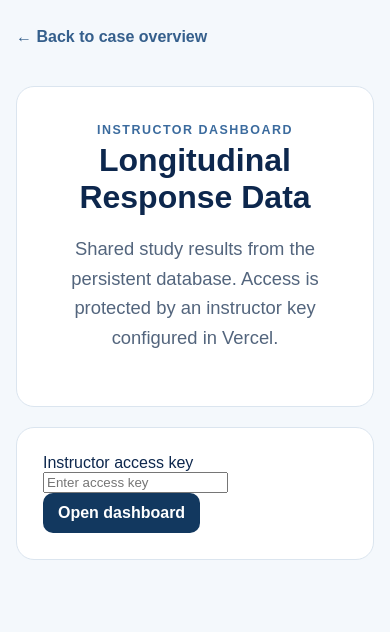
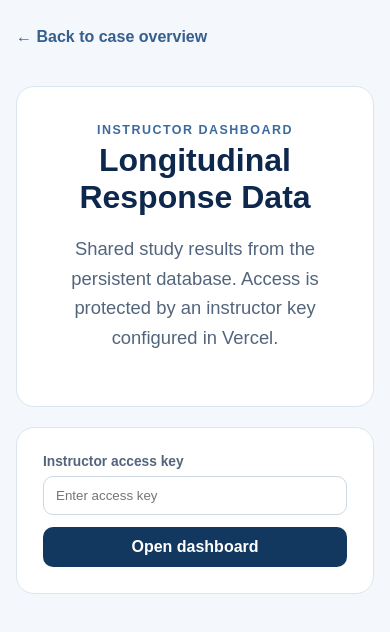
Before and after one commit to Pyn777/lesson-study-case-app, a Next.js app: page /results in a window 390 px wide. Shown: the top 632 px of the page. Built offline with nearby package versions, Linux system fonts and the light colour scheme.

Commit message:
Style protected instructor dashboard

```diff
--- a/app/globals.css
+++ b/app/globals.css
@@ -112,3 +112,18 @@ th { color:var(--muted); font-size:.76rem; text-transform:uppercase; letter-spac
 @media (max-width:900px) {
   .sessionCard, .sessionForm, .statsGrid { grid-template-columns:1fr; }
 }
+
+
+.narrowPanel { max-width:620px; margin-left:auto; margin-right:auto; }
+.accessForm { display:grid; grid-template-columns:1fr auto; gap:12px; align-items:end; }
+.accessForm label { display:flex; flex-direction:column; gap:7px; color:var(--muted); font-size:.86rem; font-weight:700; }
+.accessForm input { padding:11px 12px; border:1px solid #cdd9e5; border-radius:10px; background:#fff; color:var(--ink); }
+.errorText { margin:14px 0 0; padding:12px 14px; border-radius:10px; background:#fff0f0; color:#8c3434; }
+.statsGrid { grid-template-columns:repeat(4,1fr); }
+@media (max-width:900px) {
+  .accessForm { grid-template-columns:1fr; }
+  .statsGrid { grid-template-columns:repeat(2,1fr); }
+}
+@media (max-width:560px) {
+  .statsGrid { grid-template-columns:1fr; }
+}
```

ACTIVITY: Reproduce the listing exactly. The pictures are to be omitted.

OUTPUT OF THE EXERCISE:
Before and after one commit to Pyn777/lesson-study-case-app, a Next.js app: page /results in a window 390 px wide. Shown: the top 632 px of the page. Built offline with nearby package versions, Linux system fonts and the light colour scheme.

Commit message:
Style protected instructor dashboard

```diff
--- a/app/globals.css
+++ b/app/globals.css
@@ -112,3 +112,18 @@ th { color:var(--muted); font-size:.76rem; text-transform:uppercase; letter-spac
 @media (max-width:900px) {
   .sessionCard, .sessionForm, .statsGrid { grid-template-columns:1fr; }
 }
+
+
+.narrowPanel { max-width:620px; margin-left:auto; margin-right:auto; }
+.accessForm { display:grid; grid-template-columns:1fr auto; gap:12px; align-items:end; }
+.accessForm label { display:flex; flex-direction:column; gap:7px; color:var(--muted); font-size:.86rem; font-weight:700; }
+.accessForm input { padding:11px 12px; border:1px solid #cdd9e5; border-radius:10px; background:#fff; color:var(--ink); }
+.errorText { margin:14px 0 0; padding:12px 14px; border-radius:10px; background:#fff0f0; color:#8c3434; }
+.statsGrid { grid-template-columns:repeat(4,1fr); }
+@media (max-width:900px) {
+  .accessForm { grid-template-columns:1fr; }
+  .statsGrid { grid-template-columns:repeat(2,1fr); }
+}
+@media (max-width:560px) {
+  .statsGrid { grid-template-columns:1fr; }
+}
```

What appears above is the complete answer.